Top of Supplied records
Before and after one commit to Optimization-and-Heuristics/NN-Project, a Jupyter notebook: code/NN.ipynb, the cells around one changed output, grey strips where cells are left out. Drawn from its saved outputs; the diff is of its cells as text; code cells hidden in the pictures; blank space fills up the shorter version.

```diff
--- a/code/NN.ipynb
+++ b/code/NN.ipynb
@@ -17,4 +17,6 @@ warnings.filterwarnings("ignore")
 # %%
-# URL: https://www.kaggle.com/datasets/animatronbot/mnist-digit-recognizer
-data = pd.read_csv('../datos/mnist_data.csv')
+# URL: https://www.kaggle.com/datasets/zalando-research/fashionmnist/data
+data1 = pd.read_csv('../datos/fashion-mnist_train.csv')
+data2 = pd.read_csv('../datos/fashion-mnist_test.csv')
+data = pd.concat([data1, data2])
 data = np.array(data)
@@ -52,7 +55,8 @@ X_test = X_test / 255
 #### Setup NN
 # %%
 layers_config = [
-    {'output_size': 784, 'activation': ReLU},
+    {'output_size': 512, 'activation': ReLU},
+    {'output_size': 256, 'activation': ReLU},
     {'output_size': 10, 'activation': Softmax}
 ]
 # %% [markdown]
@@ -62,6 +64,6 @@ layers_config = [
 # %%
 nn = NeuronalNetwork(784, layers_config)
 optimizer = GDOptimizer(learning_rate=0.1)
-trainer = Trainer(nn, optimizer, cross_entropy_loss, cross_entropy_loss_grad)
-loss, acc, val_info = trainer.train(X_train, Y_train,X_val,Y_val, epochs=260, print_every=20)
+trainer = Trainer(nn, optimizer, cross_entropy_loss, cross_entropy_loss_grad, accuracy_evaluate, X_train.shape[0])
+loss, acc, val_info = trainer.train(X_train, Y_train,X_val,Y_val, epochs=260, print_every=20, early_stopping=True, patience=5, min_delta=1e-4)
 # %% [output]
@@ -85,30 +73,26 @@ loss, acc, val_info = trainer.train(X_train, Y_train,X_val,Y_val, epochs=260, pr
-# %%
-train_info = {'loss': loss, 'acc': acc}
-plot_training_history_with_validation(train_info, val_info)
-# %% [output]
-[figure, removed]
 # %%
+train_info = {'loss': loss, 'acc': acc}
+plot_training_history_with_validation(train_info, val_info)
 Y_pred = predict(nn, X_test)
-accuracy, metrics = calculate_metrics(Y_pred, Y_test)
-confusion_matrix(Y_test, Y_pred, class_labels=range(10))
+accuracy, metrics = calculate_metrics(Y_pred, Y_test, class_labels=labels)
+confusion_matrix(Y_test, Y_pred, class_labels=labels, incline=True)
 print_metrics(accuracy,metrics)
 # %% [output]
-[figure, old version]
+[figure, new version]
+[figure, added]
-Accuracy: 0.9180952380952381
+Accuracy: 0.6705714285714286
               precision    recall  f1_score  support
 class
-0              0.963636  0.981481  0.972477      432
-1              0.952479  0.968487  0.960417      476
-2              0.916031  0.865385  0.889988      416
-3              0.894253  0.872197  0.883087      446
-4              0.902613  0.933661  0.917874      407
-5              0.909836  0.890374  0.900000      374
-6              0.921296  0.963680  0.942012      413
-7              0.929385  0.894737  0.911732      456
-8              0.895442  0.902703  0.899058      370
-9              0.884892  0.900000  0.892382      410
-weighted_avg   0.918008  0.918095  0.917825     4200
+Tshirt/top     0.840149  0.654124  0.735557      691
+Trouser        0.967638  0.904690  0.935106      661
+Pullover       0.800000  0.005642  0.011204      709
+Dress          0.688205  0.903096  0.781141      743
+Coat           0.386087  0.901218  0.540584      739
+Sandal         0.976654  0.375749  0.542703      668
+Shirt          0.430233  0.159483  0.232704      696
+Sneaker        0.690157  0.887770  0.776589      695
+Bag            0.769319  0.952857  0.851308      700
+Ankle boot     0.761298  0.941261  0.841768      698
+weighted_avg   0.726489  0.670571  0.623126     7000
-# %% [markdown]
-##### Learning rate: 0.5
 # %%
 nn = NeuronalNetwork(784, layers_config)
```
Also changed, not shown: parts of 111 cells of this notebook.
Bottom of Supplied records
What is required: Report only the number of lines above that contain "figure".

Reply: 4